Regardless of spring’s length or appearance in any given year, it’s arrival coincides with the arrival of birthday gift cards from Amazon and Barnes & Noble, and books make everything better. My haul this year is pictured above.
Yesterday we visited the Judy Istock Butterfly Haven at the Peggy Norebaert Nature Museum before heading to the Chicago Shakespeare Theater for Red Velvet.
explores the ways in which botanists and entomologists worked in tandem with artists to record and disseminate knowledge in the early modern period (1500–1800).” This Krannert Art Museum exhibit
runs through December 22.
Before pouring my first mug of coffee this morning, I caught a glimpse of a female ruby-throated hummingbird visiting the hanging plants in the front yard. I had time to whisper, “Hummingbird!” twice, to alert my daughters, before she darted away. Ordinarily, the hummingbirds are attracted to the plant pictured above. It hangs near a window in the back of the house and appeals to many backyard visitors, including spicebush swallowtail butterflies.
Did you watch?
My youngest fashioned pinhole projectors from recyclables, and we safely viewed the phenomena between lunch and shopping. Yesterday’s errand list filled a page, but we didn’t want to miss the event. I had purchased glasses for all of us from Celestron but, erring on the side of (extreme) caution, we contented ourselves with “science in a cereal box.” Pretty cool.
Not so cool?

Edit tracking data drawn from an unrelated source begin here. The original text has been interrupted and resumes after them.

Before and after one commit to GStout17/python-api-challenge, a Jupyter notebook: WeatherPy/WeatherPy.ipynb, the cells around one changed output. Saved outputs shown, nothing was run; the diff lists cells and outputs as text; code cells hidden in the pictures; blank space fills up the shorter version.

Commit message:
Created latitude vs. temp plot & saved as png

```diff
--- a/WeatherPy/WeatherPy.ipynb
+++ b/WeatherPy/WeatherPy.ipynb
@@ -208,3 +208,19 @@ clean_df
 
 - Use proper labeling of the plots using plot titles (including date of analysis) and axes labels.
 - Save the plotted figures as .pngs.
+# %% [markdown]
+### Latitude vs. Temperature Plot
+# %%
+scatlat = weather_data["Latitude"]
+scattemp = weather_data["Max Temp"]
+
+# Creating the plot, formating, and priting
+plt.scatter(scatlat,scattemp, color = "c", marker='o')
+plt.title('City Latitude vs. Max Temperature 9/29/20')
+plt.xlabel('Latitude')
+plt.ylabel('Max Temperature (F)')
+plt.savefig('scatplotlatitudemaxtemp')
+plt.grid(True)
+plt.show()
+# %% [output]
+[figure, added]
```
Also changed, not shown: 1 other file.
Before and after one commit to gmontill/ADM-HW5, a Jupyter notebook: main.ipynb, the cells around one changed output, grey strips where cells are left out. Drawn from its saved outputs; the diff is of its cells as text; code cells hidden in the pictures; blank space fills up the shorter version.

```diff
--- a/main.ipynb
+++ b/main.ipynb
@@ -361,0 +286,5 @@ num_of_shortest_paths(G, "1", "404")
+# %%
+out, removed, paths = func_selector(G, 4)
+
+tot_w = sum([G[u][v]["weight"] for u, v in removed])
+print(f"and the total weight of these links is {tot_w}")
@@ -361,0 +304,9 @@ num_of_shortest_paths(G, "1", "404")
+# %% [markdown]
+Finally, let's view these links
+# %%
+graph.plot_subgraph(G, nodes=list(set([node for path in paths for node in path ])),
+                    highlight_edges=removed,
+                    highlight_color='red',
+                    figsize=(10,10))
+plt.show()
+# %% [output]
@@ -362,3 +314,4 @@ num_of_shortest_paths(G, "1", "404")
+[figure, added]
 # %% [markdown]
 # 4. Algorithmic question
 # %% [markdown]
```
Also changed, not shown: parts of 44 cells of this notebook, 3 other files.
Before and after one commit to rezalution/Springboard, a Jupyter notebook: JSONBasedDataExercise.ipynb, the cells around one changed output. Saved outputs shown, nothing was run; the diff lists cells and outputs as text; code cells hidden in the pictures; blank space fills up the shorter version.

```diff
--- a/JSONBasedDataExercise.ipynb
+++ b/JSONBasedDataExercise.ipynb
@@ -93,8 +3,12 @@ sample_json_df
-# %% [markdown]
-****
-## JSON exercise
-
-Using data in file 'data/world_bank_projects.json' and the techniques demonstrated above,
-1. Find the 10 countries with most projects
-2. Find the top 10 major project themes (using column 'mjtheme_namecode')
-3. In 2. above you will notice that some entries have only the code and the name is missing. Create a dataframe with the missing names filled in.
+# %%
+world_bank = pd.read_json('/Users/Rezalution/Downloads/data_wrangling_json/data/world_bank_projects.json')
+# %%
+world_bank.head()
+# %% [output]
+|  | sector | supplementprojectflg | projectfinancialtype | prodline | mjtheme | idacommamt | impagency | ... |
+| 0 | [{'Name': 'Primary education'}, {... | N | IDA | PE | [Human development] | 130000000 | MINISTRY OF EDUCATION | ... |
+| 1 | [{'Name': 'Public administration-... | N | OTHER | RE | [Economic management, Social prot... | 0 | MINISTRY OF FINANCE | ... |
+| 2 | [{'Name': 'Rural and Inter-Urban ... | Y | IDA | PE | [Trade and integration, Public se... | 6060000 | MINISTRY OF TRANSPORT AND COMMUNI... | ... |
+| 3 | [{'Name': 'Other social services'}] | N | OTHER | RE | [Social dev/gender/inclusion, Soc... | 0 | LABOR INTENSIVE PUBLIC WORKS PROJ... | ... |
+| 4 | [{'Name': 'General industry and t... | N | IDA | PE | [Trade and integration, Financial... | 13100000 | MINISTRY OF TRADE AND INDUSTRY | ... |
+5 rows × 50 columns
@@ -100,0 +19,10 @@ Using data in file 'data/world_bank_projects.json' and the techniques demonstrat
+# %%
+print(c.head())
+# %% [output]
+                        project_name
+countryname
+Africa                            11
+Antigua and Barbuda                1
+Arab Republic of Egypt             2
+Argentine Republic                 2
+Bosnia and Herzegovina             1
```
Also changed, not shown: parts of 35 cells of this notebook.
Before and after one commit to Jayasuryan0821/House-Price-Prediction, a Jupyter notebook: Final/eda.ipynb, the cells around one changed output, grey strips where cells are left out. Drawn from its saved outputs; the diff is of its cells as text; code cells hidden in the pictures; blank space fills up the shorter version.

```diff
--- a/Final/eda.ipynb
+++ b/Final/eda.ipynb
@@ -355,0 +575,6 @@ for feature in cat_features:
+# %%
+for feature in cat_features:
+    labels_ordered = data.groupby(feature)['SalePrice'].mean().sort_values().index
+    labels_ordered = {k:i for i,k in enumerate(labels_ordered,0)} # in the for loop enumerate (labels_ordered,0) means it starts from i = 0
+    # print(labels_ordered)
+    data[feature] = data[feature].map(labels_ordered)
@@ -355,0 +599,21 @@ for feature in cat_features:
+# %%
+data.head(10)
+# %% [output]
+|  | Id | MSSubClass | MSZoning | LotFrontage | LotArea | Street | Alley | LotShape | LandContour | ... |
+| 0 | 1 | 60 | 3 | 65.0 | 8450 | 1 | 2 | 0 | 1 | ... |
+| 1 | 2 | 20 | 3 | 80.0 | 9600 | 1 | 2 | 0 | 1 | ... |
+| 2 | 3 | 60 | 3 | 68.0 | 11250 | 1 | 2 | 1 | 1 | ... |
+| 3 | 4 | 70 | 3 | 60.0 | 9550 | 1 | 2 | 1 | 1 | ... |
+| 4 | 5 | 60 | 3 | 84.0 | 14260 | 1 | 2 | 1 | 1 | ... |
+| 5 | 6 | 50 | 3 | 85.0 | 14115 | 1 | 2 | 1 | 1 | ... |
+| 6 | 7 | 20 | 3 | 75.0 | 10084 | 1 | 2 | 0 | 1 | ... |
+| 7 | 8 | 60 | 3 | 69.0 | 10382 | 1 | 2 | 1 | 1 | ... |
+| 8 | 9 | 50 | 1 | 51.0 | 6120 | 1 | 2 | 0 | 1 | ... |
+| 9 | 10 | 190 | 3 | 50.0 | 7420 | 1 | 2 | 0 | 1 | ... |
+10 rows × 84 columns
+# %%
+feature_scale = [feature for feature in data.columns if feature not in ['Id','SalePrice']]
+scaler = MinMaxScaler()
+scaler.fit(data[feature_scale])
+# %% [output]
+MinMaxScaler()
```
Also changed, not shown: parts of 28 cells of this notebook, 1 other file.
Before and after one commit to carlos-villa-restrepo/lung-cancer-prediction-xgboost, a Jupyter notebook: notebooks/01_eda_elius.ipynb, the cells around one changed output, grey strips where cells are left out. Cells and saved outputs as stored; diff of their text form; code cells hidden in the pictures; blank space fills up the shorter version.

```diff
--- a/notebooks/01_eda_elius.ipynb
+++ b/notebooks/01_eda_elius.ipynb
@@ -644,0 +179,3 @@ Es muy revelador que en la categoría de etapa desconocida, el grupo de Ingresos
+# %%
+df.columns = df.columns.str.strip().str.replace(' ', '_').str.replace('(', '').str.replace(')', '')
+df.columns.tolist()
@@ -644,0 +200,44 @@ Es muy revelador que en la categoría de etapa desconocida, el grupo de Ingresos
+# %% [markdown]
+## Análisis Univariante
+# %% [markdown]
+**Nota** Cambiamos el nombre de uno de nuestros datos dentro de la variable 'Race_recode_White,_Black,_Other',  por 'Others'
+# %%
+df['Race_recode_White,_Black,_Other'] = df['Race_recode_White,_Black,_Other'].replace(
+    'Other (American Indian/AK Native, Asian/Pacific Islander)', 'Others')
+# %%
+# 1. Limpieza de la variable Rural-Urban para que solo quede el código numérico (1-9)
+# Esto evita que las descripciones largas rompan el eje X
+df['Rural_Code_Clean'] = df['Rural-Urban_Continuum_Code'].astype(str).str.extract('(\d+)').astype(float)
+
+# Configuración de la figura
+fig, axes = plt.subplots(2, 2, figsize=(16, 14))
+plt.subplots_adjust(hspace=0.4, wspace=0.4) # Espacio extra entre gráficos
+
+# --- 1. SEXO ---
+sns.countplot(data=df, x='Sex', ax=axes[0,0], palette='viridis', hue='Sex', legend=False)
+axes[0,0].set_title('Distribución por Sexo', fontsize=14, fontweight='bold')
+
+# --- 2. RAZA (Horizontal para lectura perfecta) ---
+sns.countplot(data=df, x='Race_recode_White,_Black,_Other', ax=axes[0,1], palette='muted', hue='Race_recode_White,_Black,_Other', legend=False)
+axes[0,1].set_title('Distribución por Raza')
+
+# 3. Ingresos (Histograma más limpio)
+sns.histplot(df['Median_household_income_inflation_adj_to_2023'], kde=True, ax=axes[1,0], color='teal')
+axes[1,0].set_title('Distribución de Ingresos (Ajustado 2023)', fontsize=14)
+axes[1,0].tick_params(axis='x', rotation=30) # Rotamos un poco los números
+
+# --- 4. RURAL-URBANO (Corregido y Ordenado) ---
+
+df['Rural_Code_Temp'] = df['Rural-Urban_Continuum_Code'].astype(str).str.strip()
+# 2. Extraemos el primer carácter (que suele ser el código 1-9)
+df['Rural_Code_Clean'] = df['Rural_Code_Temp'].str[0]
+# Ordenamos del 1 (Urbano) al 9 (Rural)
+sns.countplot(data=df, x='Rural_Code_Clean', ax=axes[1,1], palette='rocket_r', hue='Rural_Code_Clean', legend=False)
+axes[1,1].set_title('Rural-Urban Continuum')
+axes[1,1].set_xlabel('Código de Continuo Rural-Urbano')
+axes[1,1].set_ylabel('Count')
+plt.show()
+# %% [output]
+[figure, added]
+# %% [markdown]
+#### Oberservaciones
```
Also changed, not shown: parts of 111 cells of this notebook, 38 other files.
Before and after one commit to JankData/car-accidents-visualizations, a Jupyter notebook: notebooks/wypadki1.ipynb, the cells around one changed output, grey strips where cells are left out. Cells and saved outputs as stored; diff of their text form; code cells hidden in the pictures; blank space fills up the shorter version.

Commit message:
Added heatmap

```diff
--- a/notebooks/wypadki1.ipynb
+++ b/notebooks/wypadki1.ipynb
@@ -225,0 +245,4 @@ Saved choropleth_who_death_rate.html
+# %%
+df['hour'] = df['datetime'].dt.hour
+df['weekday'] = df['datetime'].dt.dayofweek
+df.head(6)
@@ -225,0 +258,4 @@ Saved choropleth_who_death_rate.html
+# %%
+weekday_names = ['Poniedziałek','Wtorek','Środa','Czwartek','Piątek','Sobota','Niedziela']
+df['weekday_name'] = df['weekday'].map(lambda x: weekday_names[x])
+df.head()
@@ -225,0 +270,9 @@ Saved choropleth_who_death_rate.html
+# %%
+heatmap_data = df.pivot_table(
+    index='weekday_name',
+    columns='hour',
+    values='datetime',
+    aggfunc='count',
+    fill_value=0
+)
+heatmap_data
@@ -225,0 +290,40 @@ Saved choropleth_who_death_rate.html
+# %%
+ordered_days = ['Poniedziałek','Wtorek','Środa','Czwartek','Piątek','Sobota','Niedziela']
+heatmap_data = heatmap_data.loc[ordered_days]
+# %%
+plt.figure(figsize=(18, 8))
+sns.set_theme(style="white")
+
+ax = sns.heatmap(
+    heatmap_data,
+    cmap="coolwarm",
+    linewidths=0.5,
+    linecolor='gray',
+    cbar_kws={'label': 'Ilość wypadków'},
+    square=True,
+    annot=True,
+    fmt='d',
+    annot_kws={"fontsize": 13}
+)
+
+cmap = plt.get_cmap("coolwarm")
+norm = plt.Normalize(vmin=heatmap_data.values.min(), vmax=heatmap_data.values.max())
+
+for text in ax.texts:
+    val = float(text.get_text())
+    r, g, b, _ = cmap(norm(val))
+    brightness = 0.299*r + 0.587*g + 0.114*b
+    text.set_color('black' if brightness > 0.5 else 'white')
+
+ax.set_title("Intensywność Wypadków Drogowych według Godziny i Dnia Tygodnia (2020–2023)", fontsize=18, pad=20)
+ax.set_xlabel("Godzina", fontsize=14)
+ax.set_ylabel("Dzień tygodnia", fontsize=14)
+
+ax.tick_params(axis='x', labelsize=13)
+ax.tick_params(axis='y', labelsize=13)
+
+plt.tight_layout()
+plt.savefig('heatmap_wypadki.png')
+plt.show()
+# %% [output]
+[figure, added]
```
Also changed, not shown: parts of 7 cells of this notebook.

How (very, very) swiftly the last fifteen weeks passed: My daughters are preparing for their return to university, and I am wondering how my heart can feel as if it is both bursting with proud excitement and breaking into ten thousand shards.